**What is required**
This exercise requires an exact output of the listing, images omitted.

**Data excerpts**
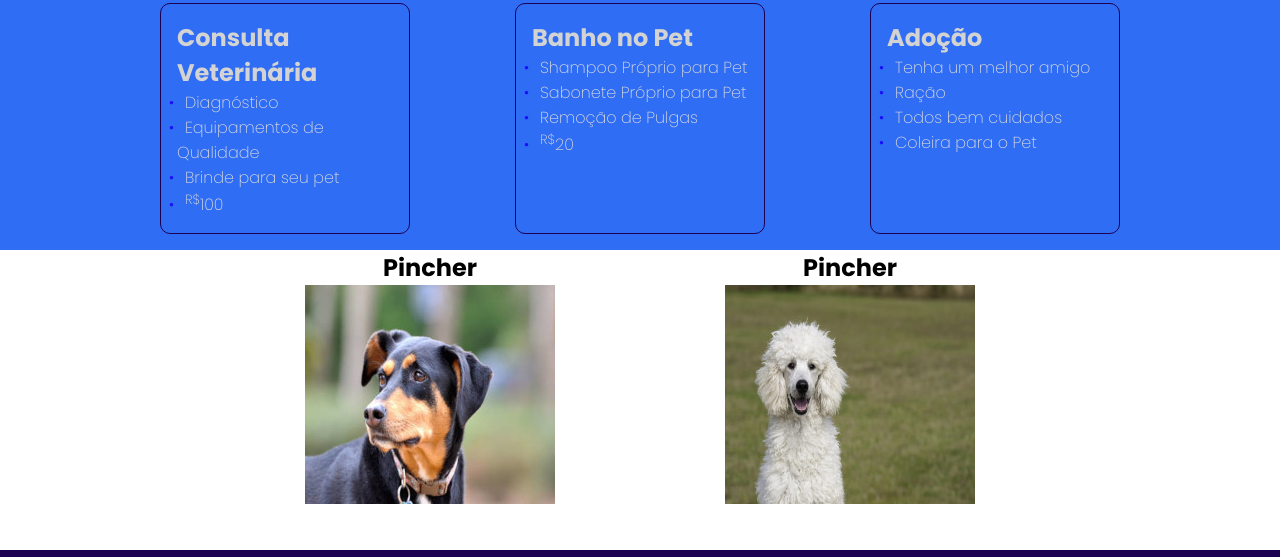
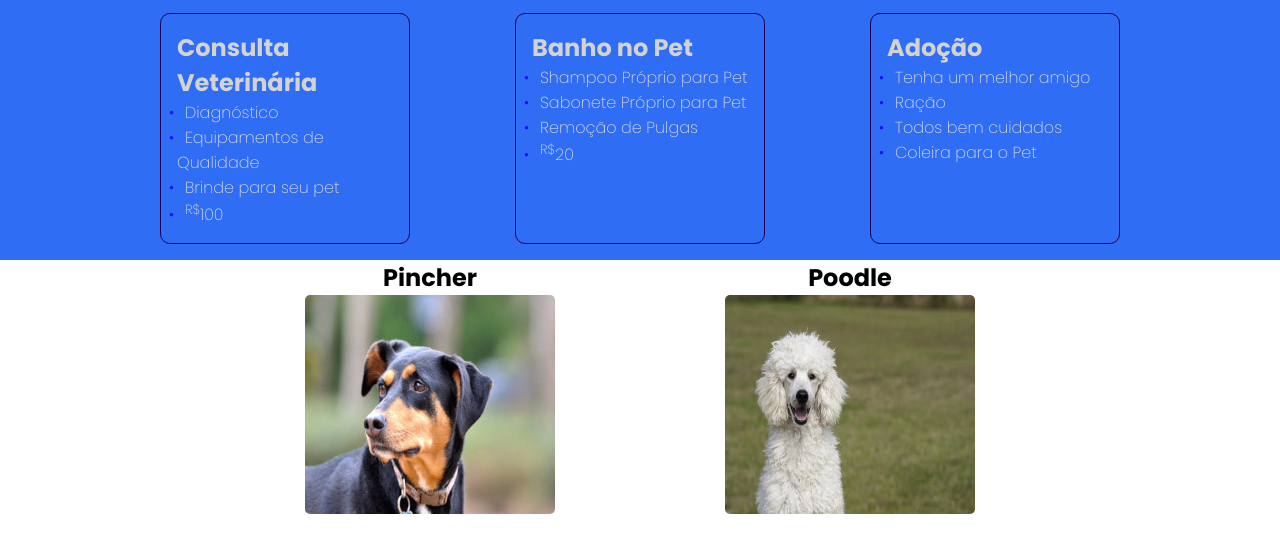
Before and after one commit to Gustavocardoso0800/Adocao-Cachorros, a plain HTML site: page index.html in a window 1280 px wide. Shown: the part 1069-1626 px from the top of the page. Drawn offline with Linux system fonts and the light colour scheme.

Commit message:
Commit-Cachorro
Nome Poodle adicionado

```diff
--- a/index.html
+++ b/index.html
@@ -102,11 +102,11 @@
         <div class="galeria-container">
             <div class="galeria-img">
                 <h1>Pincher</h1>
-                <img src="img/galeria-pincher.jpg" alt="cachorro imagem">
+                <img class="galeria-raça" src="img/galeria-pincher.jpg" alt="cachorro imagem">
             </div>
             <div class="galeria-img">
-                <h1>Pincher</h1>
-                <img src="img/galeria-poodle.jpg" alt="cachorro imagem">
+                <h1>Poodle</h1>
+                <img class="galeria-raça" src="img/galeria-poodle.jpg" alt="cachorro imagem">
             </div>
         </div>
     </section>
--- a/style.css
+++ b/style.css
@@ -42,6 +42,7 @@ html{
 .super-info {
     max-width: 960px;
     margin: 0 auto;
+    padding: 0.6em;
     display: flex;
     flex-wrap: wrap;
     justify-content: space-between;
@@ -210,8 +211,10 @@ html{
 .galeria-container {
     display: flex;
     justify-content: center;
+    flex-wrap: wrap;
     margin: 0 auto;
     max-width: 960px;
+
 }
 
 .galeria-img {
@@ -219,6 +222,10 @@ html{
     margin: 0 10px 0 10px;
     width: 400px;
     height: 300px;
+
+}
+.galeria-raça {
+    border-radius: 5px;
 }
 
 
```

**Result**
Before and after one commit to Gustavocardoso0800/Adocao-Cachorros, a plain HTML site: page index.html in a window 1280 px wide. Shown: the part 1069-1626 px from the top of the page. Drawn offline with Linux system fonts and the light colour scheme.

Commit message:
Commit-Cachorro
Nome Poodle adicionado

```diff
--- a/index.html
+++ b/index.html
@@ -102,11 +102,11 @@
         <div class="galeria-container">
             <div class="galeria-img">
                 <h1>Pincher</h1>
-                <img src="img/galeria-pincher.jpg" alt="cachorro imagem">
+                <img class="galeria-raça" src="img/galeria-pincher.jpg" alt="cachorro imagem">
             </div>
             <div class="galeria-img">
-                <h1>Pincher</h1>
-                <img src="img/galeria-poodle.jpg" alt="cachorro imagem">
+                <h1>Poodle</h1>
+                <img class="galeria-raça" src="img/galeria-poodle.jpg" alt="cachorro imagem">
             </div>
         </div>
     </section>
--- a/style.css
+++ b/style.css
@@ -42,6 +42,7 @@ html{
 .super-info {
     max-width: 960px;
     margin: 0 auto;
+    padding: 0.6em;
     display: flex;
     flex-wrap: wrap;
     justify-content: space-between;
@@ -210,8 +211,10 @@ html{
 .galeria-container {
     display: flex;
     justify-content: center;
+    flex-wrap: wrap;
     margin: 0 auto;
     max-width: 960px;
+
 }
 
 .galeria-img {
@@ -219,6 +222,10 @@ html{
     margin: 0 10px 0 10px;
     width: 400px;
     height: 300px;
+
+}
+.galeria-raça {
+    border-radius: 5px;
 }
 
 
```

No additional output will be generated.